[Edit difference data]
========
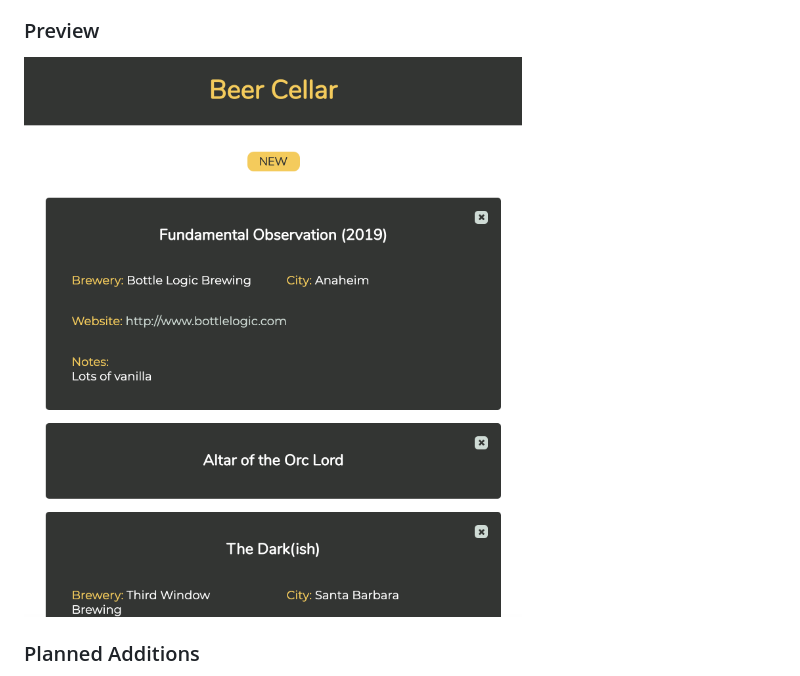
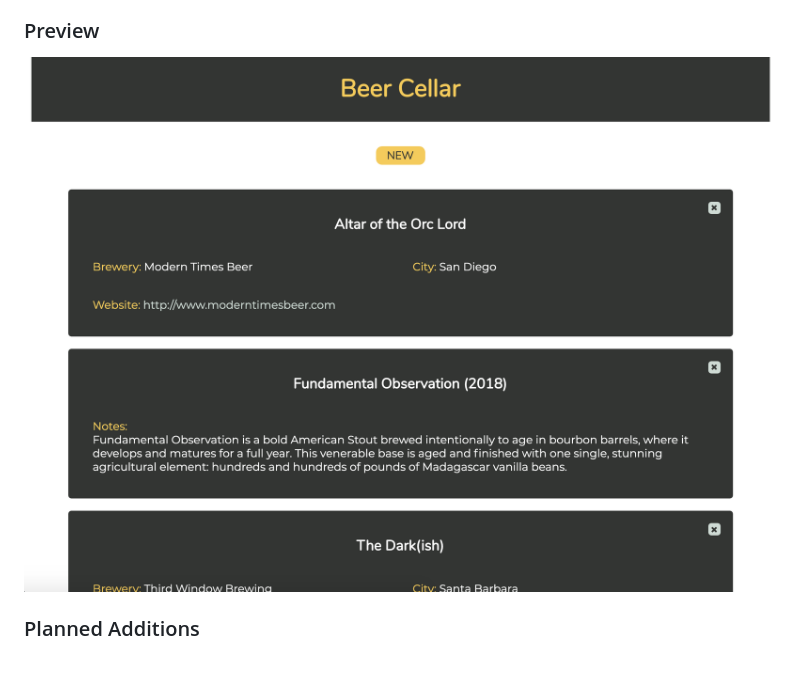
Before and after one commit to ChrisGitmed/beer-cellar, a Markdown page: README.md, the part around the change. Rendered like a GitHub page; pictures changed too: images/beer-cellar-preview-v2.png (added), images/beer-cellar-preview.png (deleted).

Commit message:
Revised image to a better one

```diff
--- a/README.md
+++ b/README.md
@@ -18,7 +18,7 @@ Utilizes AJAX to retrieve brewery data from the OpenBreweryDB API and use the re
 * Users can delete beers from their 'cellar'
 
 ### Preview
-![Image of preview](images/beer-cellar-preview.png)
+![Image of preview](images/beer-cellar-preview-v2.png)
 
 ### Planned Additions
 * User can cancel an active addition into the 'cellar'.
```
Also changed, not shown: 1 other file.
========
Work instruction: The records above need to be printed in full and exactly, without any of the pictures.

Solution to this problem:
Before and after one commit to ChrisGitmed/beer-cellar, a Markdown page: README.md, the part around the change. Rendered like a GitHub page; pictures changed too: images/beer-cellar-preview-v2.png (added), images/beer-cellar-preview.png (deleted).

Commit message:
Revised image to a better one

```diff
--- a/README.md
+++ b/README.md
@@ -18,7 +18,7 @@ Utilizes AJAX to retrieve brewery data from the OpenBreweryDB API and use the re
 * Users can delete beers from their 'cellar'
 
 ### Preview
-![Image of preview](images/beer-cellar-preview.png)
+![Image of preview](images/beer-cellar-preview-v2.png)
 
 ### Planned Additions
 * User can cancel an active addition into the 'cellar'.
```
Also changed, not shown: 1 other file.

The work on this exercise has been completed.